What you need to do is cut some edging for the pieces. I'll provide pictures at the end of this, so if you're confused right now, just hang on and read all the way through. If you need more help then the pictures on this page offer, try scrolling to the top and clicking on the 'What is a qipao?' link for more pictures.

You need to edge the bottom edge and the neck edge of the back, the bottom edge and the neck edge of the under wrap front, the entire side edge of the over wrap front, and the wrist edge of both the sleeves. Like I said, pictures coming. Unfortunately, there's no easy or good way to do this. You can either spend the rest of your life trying to cut patterns from the patterns we made earlier, or do what I did and use a creative mix of your original patterns and free handing. If your cloth doesn't spot when you get it wet, you could use a fabric marker ... but since we're dealing with fancier cloth, it probably WILL spot. Test it first.

Top stitch the trim to the brocade on the edge furthest from the edge of the brocade. Yes, I know we're leaving a huge raw edge. We're gonna cover it up like so:

Pin ribbon over the topstitching you just did. You might need to fold the ribbon like in the picture to do corners. Make sure your top stitching and your raw edge are covered completely! Stitch down both edges of ribbon. If you're using rick rack, sew it on now.

For your reference, you should come out with stuff that looks similar to:

The sleeves

The back

The over wrap front. Notice the funky trim shape. Yes, oh yes, this is hard to cut.

The under wrap front.
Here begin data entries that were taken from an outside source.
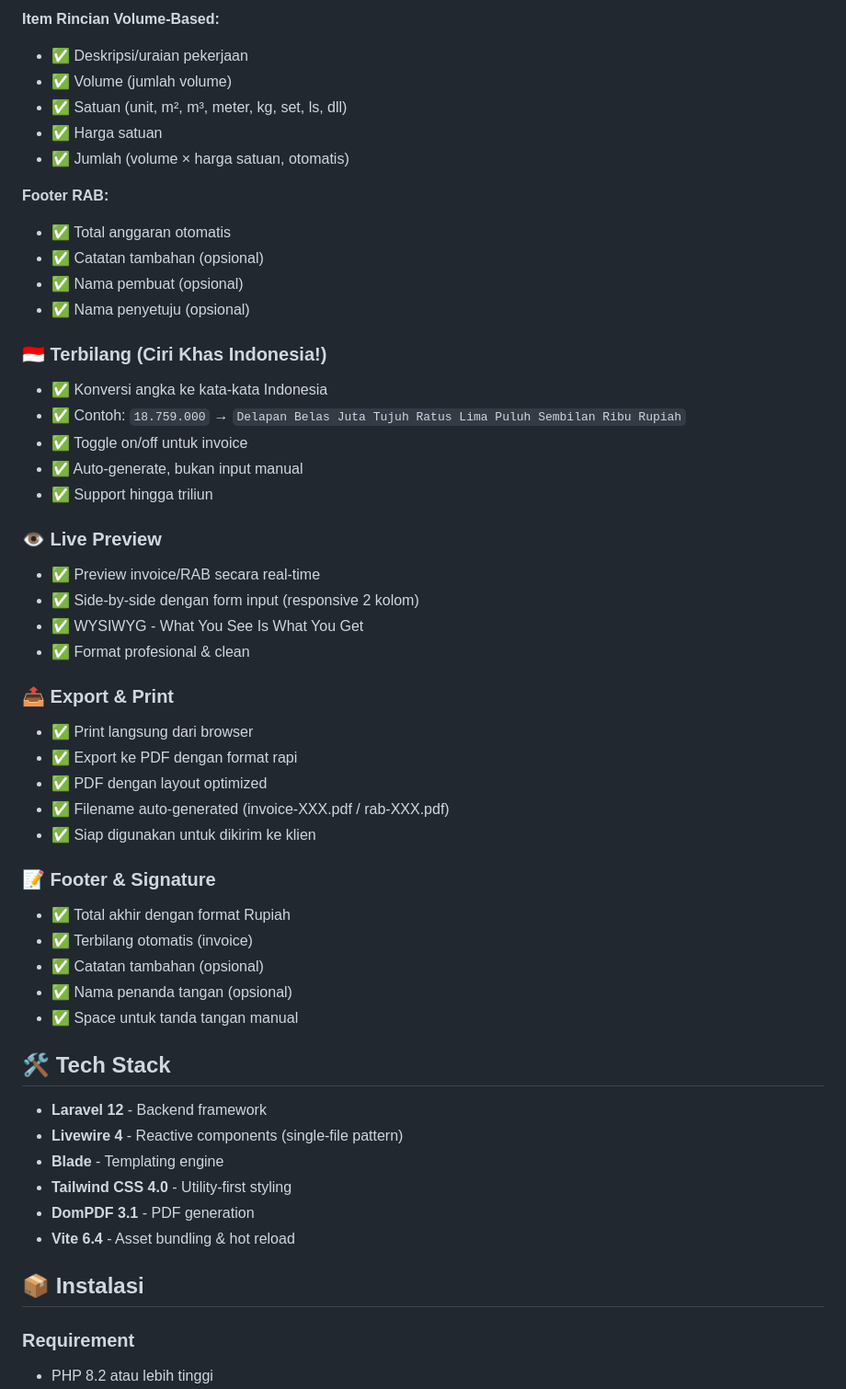
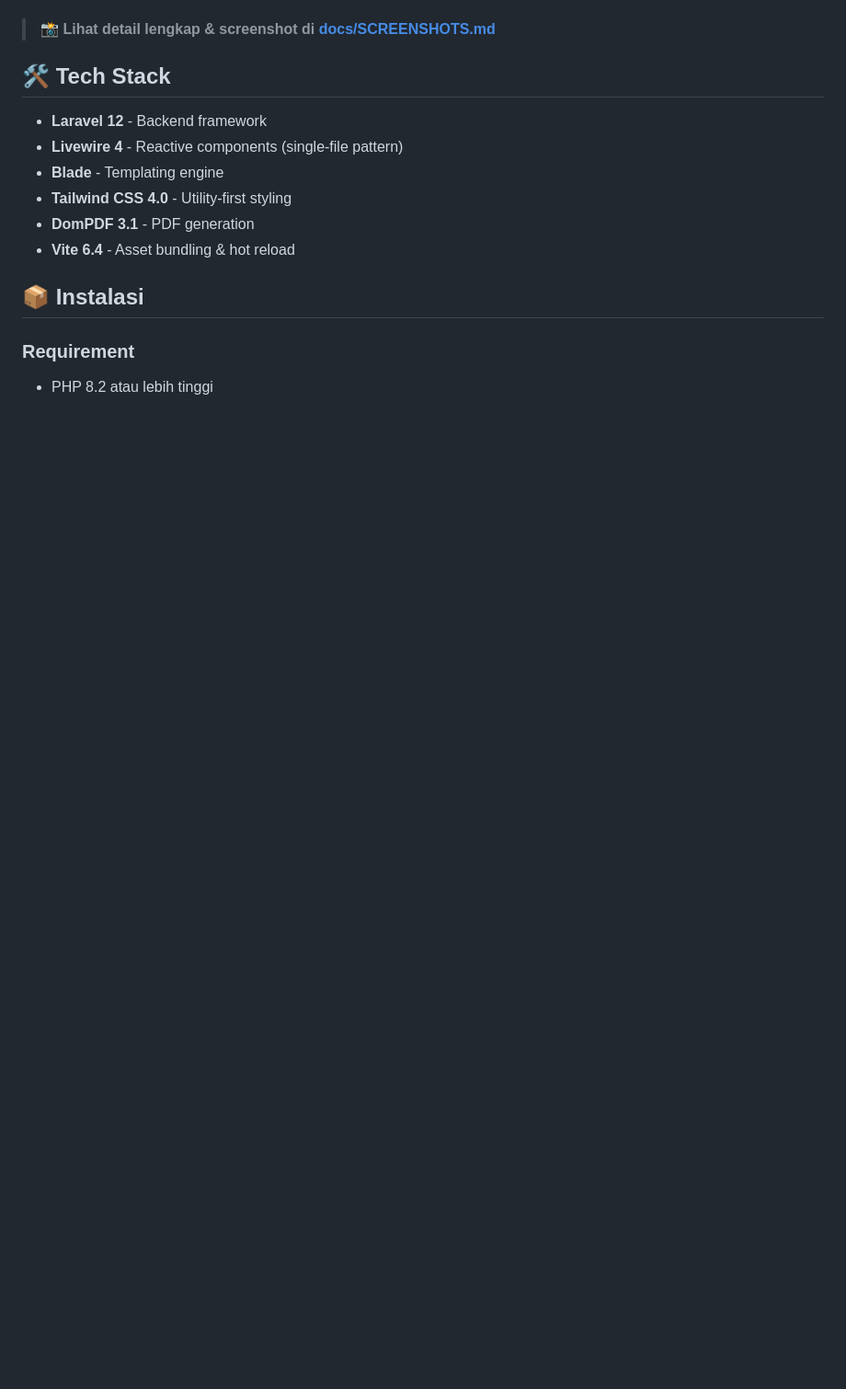
Before and after one commit to ArkaIbaraki/Pagu.id, a Markdown page: README.md, the part around one of its changes. Shown at 92% size. Drawn GitHub-style; blank space fills up the shorter version.

```diff
--- a/README.md
+++ b/README.md
@@ -77,43 +44,5 @@ User bisa memilih mode item sesuai kebutuhan:
 
-**Item Rincian Volume-Based:**
-- ✅ Deskripsi/uraian pekerjaan
-- ✅ Volume (jumlah volume)
-- ✅ Satuan (unit, m², m³, meter, kg, set, ls, dll)
-- ✅ Harga satuan
-- ✅ Jumlah (volume × harga satuan, otomatis)
-
-**Footer RAB:**
-- ✅ Total anggaran otomatis
-- ✅ Catatan tambahan (opsional)
-- ✅ Nama pembuat (opsional)
-- ✅ Nama penyetuju (opsional)
-
-### 🇮🇩 Terbilang (Ciri Khas Indonesia!)
-- ✅ Konversi angka ke kata-kata Indonesia
-- ✅ Contoh: `18.759.000` → `Delapan Belas Juta Tujuh Ratus Lima Puluh Sembilan Ribu Rupiah`
-- ✅ Toggle on/off untuk invoice
-- ✅ Auto-generate, bukan input manual
-- ✅ Support hingga triliun
-
-### 👁️ Live Preview
-- ✅ Preview invoice/RAB secara real-time
-- ✅ Side-by-side dengan form input (responsive 2 kolom)
-- ✅ WYSIWYG - What You See Is What You Get
-- ✅ Format profesional & clean
-
-### 📤 Export & Print
-- ✅ Print langsung dari browser
-- ✅ Export ke PDF dengan format rapi
-- ✅ PDF dengan layout optimized
-- ✅ Filename auto-generated (invoice-XXX.pdf / rab-XXX.pdf)
-- ✅ Siap digunakan untuk dikirim ke klien
-
-### 📝 Footer & Signature
-- ✅ Total akhir dengan format Rupiah
-- ✅ Terbilang otomatis (invoice)
-- ✅ Catatan tambahan (opsional)
-- ✅ Nama penanda tangan (opsional)
-- ✅ Space untuk tanda tangan manual
+> 📸 **Lihat detail lengkap & screenshot di [docs/SCREENSHOTS.md](docs/SCREENSHOTS.md)**
 
 ## 🛠️ Tech Stack
 
```
Also changed, not shown: other parts of README.md (+14 -47 lines).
Now, everyone please rejoin us. Before we go on, find your lining piece for your wrap around front and sew a bit of velcro to it, about an inch and a half away from the edge. I did two small squares of velcro, but really, you could do a strip, or whatever you wanted. Find some way to sew a complex velcro dragon for all I care.

Sew your shoulder seams together on both your lining and your brocade, then sew the arms in. You should have two vague qipao shaped objects at this point.

Pin it together, right sides facing each other, just like you were lining a coat.

Follow close. You should ONLY sew the parts I marked in big nasty green. You can kind of tell where I was planning to sew any way by the pins.

By the way, notice we sewed up just a little past the curved part? That will help us make the slit in the side later.

Turn it inside out and press it press it press it press it. It won't want to lay flat, but make it.

To make the collar: cut a rectangle about 8 inches by 1.5 inches out of brocade and lining. With the rectangles sitting longways, locate and round off the top two corners. With right sides together, stitch from the bottom corner to a rounded corner, to the other rounded corner, then back down to the last corner. Turn, press.

Pin the collar to the qipao like you would a regular band collar, sew it in, and press the grand hell out of it.

Pin the front to the back, and the sleeve edges together. Sew down the sleeves, then down the side. STOP at the side seam that's already been sewn up at the curve. That makes our split!

On the under wrap front, sew some velcro to match up with the velcro that we put on the lining. Yes, the frogs will hold the outfit closed, but we're gonna cheat and use some velcro to help.

Now, you could buy your own frogs, but most are either too big for dolls or way expensive. I recommend making your own. I used the directions from this site, but I changed the cord length to 5 inches and 8 inches (for doll sized frogs), and I used hot glue instead of craft glue (holds way better). You'll probably only need to make four or so, maybe less if you made a really short one.

Measure and mark where the frogs go, then sew the frogs on. I recommend tacking them on with the ittiest bittiest stitches you can muster. Make sure you have the frog pieces hang off the overlap edge so they can reach each other and fasten!

There you go! Enjoy your new qipao!

To see finished pictures of this project, click here to go to the Sewing Table.